■ INFORMATION

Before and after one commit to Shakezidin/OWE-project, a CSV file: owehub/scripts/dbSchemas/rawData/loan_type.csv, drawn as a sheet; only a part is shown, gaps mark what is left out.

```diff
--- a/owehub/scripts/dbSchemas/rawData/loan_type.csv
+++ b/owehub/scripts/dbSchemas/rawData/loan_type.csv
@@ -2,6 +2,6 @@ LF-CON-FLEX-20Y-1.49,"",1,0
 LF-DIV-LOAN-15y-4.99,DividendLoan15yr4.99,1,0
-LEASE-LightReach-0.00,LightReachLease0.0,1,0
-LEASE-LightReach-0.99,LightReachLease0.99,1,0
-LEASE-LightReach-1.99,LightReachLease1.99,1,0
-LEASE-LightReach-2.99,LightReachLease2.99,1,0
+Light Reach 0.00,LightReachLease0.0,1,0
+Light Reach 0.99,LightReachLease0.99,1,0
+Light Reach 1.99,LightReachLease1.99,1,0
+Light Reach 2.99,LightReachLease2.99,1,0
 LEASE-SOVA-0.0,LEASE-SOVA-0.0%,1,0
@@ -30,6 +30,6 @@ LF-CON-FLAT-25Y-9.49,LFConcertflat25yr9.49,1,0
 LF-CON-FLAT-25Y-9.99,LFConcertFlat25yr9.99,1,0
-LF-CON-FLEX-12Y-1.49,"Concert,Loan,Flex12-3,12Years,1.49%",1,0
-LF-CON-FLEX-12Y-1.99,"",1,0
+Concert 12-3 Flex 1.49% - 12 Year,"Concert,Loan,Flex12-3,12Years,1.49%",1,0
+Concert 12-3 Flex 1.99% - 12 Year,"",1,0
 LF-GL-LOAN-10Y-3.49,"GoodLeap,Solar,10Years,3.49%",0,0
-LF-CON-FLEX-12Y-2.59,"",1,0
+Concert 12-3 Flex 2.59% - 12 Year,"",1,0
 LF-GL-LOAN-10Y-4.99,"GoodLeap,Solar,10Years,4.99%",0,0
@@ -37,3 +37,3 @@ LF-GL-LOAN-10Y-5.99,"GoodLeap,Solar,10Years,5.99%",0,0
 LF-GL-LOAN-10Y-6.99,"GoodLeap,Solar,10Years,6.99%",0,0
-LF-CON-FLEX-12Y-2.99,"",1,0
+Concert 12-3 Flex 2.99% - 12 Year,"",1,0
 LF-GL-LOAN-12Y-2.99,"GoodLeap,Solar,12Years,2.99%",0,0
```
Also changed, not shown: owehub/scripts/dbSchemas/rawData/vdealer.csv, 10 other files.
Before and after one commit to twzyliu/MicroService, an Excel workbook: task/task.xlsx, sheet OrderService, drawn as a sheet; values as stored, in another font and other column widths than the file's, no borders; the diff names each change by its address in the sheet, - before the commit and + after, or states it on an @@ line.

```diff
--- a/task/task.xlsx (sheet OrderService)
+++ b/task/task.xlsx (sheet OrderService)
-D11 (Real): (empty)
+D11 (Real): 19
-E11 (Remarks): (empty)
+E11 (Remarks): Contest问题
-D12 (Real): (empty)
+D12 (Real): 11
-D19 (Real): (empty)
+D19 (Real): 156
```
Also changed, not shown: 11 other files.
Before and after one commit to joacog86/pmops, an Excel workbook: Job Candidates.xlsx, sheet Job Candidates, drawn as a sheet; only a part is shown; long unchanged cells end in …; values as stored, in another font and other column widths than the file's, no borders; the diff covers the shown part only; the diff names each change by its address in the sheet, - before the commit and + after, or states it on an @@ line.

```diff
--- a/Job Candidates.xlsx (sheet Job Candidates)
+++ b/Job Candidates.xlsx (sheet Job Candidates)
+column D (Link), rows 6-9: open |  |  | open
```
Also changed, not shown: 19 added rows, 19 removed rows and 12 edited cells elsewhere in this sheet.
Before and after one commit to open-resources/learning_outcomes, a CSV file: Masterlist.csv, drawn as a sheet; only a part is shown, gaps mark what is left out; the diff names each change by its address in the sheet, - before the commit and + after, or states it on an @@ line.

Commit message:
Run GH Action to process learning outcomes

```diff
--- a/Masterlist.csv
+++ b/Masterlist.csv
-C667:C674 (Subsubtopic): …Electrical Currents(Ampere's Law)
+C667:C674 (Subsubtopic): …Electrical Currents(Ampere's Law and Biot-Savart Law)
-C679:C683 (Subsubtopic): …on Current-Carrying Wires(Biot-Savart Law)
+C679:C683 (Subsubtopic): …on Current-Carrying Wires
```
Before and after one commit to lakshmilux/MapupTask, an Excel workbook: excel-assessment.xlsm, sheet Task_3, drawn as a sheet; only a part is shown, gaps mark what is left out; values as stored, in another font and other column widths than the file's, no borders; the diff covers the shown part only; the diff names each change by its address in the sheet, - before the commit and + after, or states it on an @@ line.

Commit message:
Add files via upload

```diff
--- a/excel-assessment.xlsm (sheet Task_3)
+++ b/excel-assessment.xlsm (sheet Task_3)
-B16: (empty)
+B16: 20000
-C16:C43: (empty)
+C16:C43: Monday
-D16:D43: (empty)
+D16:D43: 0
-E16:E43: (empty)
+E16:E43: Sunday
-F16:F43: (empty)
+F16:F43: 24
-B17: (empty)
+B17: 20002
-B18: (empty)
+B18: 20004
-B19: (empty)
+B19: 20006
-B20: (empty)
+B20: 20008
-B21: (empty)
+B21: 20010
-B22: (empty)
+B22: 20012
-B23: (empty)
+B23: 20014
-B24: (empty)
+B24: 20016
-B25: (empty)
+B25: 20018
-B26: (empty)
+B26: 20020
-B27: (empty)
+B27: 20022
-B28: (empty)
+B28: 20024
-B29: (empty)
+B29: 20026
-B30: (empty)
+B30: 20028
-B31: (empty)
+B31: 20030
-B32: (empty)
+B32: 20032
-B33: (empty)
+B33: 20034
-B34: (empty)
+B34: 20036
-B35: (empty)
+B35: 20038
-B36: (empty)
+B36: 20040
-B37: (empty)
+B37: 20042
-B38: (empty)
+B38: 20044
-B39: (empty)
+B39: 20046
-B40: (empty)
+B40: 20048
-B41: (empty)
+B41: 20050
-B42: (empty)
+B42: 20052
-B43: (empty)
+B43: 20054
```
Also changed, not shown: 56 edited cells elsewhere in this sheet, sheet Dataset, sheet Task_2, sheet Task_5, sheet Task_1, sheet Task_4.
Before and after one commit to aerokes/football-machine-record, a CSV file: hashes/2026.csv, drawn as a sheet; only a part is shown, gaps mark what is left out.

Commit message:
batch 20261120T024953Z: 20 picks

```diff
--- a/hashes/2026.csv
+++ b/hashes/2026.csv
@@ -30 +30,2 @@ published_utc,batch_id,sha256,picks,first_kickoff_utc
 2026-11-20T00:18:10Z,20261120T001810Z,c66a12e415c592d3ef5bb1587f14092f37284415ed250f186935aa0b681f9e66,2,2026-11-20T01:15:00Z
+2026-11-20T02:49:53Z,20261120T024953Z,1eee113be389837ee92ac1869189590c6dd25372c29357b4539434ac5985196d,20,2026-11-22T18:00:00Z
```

■ WORK TASK
Locate the word "GoodLeap" in the data above. Copy every line carrying it.

■ ANSWER TO THE EXERCISE
 LF-GL-LOAN-10Y-3.49,"GoodLeap,Solar,10Years,3.49%",0,0
 LF-GL-LOAN-10Y-4.99,"GoodLeap,Solar,10Years,4.99%",0,0
@@ -37,3 +37,3 @@ LF-GL-LOAN-10Y-5.99,"GoodLeap,Solar,10Years,5.99%",0,0
 LF-GL-LOAN-10Y-6.99,"GoodLeap,Solar,10Years,6.99%",0,0
 LF-GL-LOAN-12Y-2.99,"GoodLeap,Solar,12Years,2.99%",0,0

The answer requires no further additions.